======== SUPPLIED MATERIAL

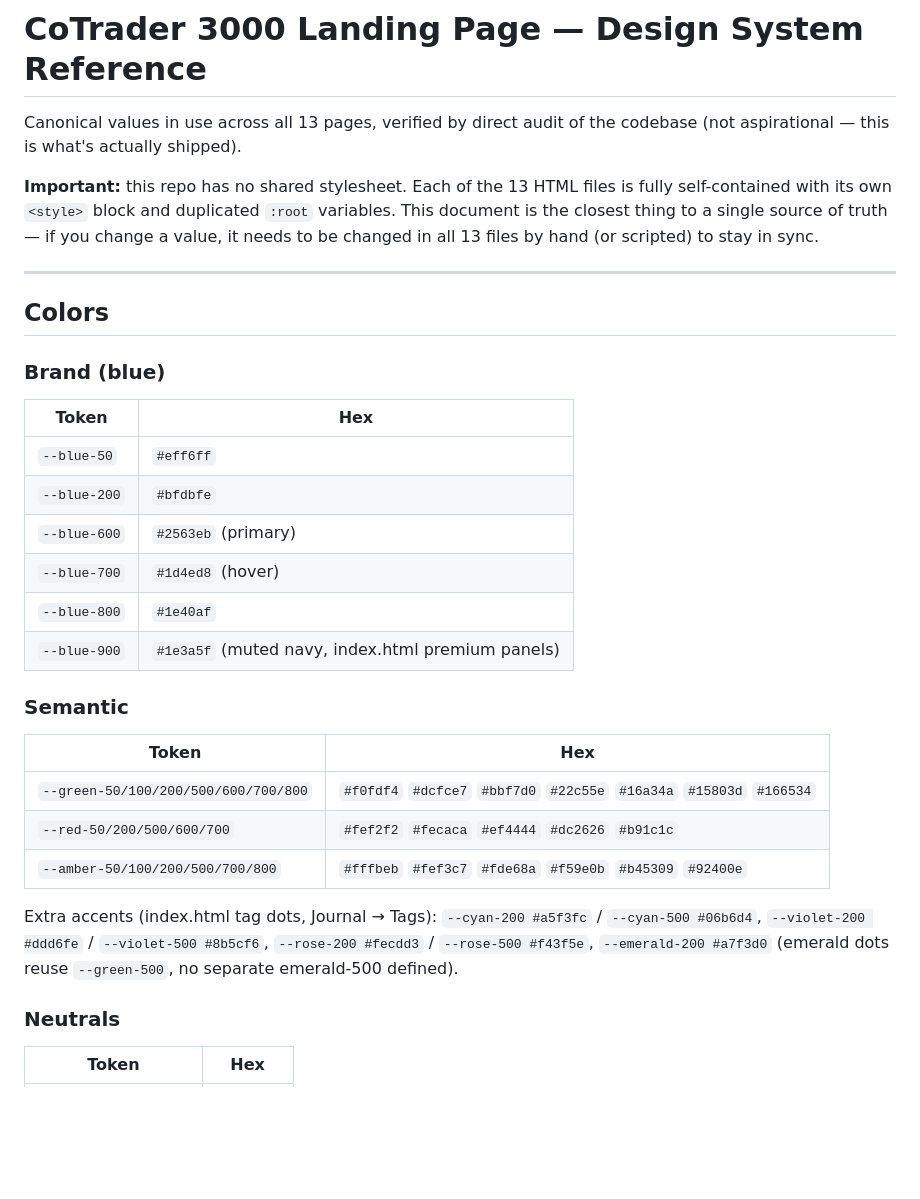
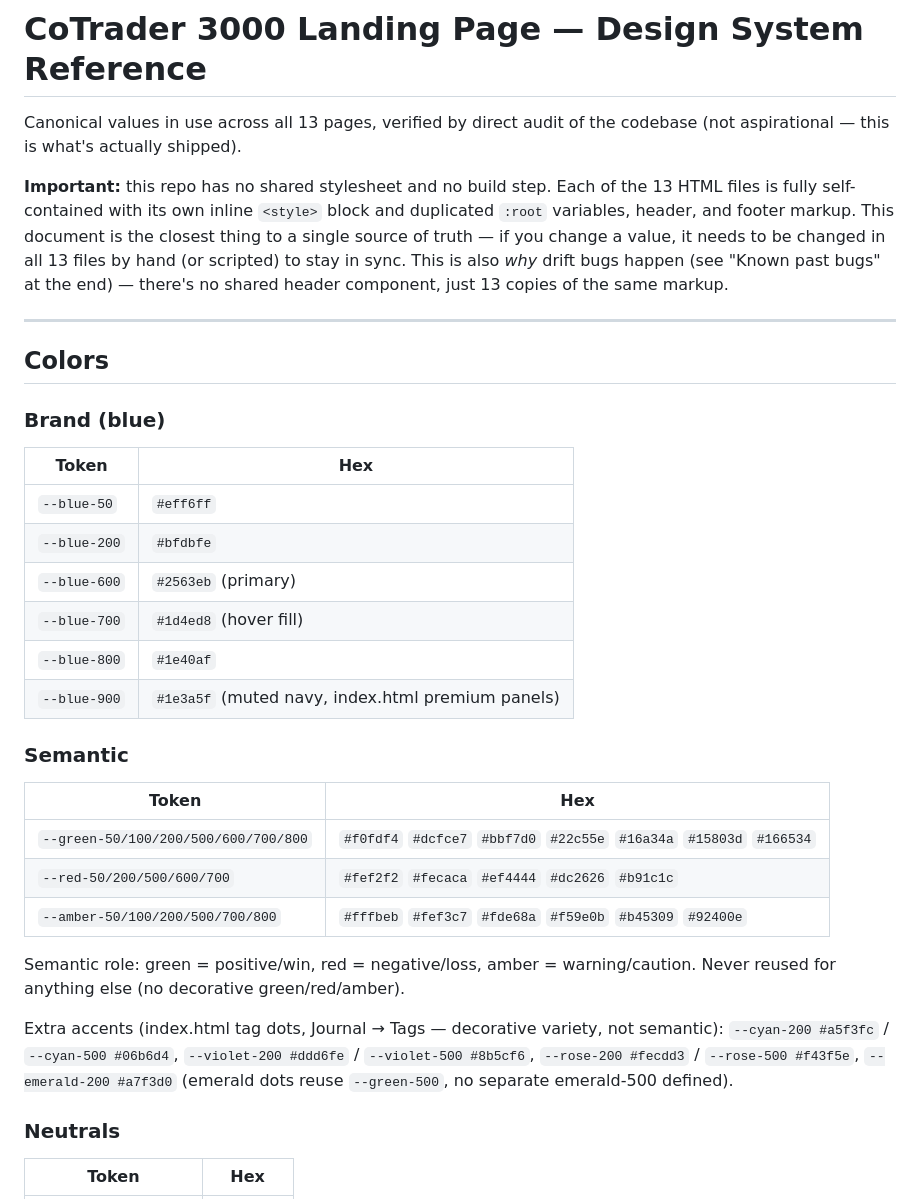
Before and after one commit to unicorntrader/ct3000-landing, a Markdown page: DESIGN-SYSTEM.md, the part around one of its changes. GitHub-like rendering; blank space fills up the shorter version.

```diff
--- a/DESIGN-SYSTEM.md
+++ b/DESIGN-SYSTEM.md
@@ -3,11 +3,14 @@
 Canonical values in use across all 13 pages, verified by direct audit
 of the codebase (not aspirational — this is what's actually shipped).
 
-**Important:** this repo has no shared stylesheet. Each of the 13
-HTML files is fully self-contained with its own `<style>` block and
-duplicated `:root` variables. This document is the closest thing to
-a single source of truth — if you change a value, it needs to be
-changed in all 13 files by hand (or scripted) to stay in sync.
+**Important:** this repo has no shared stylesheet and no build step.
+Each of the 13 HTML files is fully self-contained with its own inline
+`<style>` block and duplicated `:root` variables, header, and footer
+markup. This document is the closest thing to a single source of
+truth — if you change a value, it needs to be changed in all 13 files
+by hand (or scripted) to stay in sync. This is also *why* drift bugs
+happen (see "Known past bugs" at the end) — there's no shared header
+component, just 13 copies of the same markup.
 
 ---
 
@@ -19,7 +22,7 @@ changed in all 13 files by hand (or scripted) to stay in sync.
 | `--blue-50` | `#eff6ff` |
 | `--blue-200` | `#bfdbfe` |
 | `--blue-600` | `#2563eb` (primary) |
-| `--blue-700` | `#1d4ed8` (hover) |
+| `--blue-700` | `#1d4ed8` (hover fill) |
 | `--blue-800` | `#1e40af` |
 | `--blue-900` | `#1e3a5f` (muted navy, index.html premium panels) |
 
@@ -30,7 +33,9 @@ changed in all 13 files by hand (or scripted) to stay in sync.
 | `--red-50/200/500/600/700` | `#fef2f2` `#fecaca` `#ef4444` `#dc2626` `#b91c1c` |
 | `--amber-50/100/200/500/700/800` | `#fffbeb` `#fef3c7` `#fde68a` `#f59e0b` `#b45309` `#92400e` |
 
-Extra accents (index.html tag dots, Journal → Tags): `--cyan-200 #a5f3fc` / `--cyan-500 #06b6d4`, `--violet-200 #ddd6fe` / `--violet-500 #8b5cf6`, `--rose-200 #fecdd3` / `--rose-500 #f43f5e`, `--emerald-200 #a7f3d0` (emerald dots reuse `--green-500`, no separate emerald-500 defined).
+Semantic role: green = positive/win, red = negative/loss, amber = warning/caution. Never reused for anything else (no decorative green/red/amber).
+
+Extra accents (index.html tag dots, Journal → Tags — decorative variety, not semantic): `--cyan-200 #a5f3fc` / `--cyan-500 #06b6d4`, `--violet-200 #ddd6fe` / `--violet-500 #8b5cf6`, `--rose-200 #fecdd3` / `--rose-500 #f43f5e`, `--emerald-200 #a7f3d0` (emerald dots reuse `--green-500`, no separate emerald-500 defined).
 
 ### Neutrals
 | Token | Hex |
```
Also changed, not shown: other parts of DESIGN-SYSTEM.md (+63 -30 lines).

================
======== SUPPLIED MATERIAL

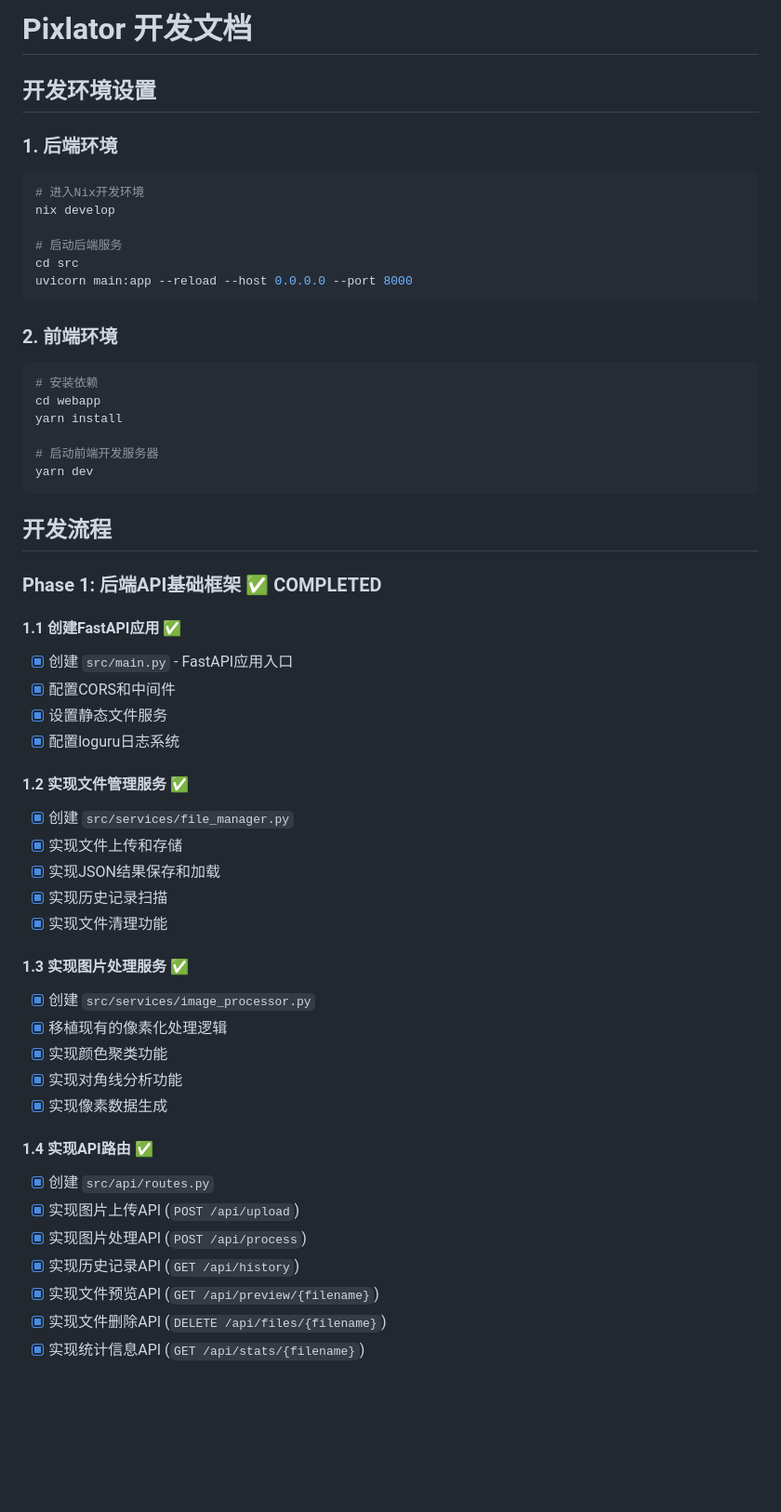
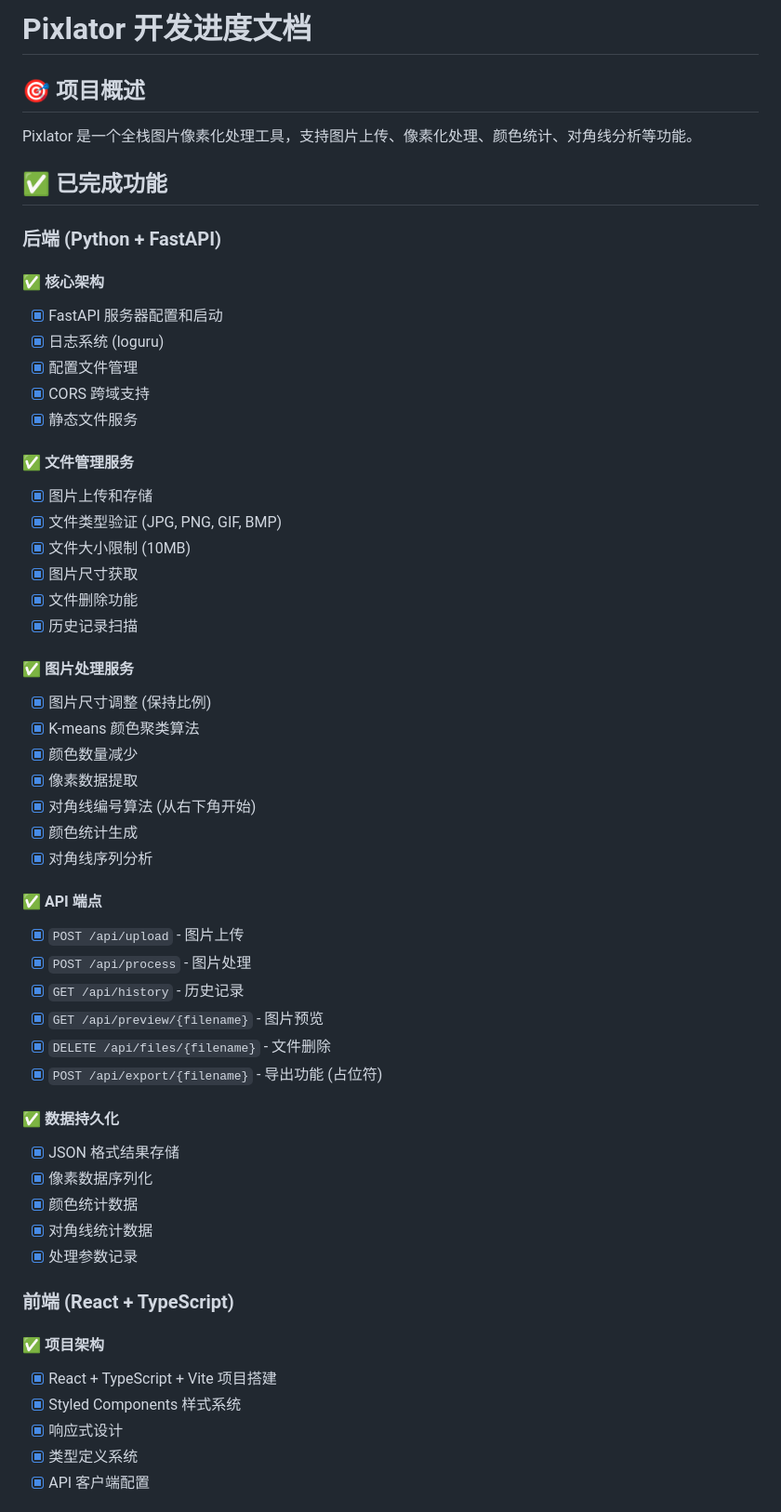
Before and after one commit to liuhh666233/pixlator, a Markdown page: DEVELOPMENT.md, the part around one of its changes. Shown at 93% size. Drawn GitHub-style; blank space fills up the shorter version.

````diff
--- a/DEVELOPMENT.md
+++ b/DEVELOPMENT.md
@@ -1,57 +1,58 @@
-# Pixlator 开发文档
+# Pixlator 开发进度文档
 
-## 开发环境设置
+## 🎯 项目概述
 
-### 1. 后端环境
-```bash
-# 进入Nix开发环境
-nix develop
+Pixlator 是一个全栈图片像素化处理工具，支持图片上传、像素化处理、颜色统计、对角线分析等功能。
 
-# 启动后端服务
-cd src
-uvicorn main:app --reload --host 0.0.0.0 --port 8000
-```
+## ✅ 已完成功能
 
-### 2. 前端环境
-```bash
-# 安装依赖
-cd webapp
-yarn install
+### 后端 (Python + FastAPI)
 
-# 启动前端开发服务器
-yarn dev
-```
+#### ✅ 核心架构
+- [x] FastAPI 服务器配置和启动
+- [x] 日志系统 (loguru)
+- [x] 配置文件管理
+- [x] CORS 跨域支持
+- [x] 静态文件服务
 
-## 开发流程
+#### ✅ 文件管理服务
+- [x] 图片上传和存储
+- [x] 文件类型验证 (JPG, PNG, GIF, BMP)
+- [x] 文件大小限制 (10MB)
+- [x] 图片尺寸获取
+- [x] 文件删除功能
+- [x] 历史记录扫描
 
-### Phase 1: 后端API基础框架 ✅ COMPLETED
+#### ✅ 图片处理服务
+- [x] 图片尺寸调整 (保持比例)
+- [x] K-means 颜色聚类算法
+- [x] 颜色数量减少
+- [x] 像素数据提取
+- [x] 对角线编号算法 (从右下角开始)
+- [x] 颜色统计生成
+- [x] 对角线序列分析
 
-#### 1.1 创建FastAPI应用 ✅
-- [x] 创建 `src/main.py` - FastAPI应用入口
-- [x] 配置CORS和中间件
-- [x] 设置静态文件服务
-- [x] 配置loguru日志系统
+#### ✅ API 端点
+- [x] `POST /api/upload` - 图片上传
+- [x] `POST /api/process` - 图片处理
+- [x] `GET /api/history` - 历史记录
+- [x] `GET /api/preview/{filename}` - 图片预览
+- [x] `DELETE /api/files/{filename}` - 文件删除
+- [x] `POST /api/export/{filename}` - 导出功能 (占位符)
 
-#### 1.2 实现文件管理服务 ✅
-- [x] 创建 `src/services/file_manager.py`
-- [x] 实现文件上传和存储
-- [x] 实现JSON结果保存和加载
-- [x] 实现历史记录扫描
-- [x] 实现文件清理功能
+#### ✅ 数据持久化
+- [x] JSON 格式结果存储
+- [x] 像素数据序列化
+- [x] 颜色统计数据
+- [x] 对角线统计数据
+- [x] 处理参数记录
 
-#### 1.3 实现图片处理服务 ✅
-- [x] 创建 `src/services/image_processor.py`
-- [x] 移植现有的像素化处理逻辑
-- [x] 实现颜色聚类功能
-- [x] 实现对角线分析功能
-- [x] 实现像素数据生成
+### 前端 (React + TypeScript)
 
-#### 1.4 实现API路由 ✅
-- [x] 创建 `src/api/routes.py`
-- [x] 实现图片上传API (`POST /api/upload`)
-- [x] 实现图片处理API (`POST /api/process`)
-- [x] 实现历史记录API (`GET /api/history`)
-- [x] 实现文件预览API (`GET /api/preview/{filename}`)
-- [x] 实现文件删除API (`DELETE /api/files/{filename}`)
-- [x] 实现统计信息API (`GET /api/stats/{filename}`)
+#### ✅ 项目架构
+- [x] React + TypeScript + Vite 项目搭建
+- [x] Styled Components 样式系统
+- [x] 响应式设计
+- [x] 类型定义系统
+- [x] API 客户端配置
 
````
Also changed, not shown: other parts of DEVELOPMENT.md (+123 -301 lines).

================

## WHAT YOU NEED TO DO
Every line from the data above that contains "shared" must appear in the answer.

## YOUR SOLUTION
-**Important:** this repo has no shared stylesheet. Each of the 13
+**Important:** this repo has no shared stylesheet and no build step.
+happen (see "Known past bugs" at the end) — there's no shared header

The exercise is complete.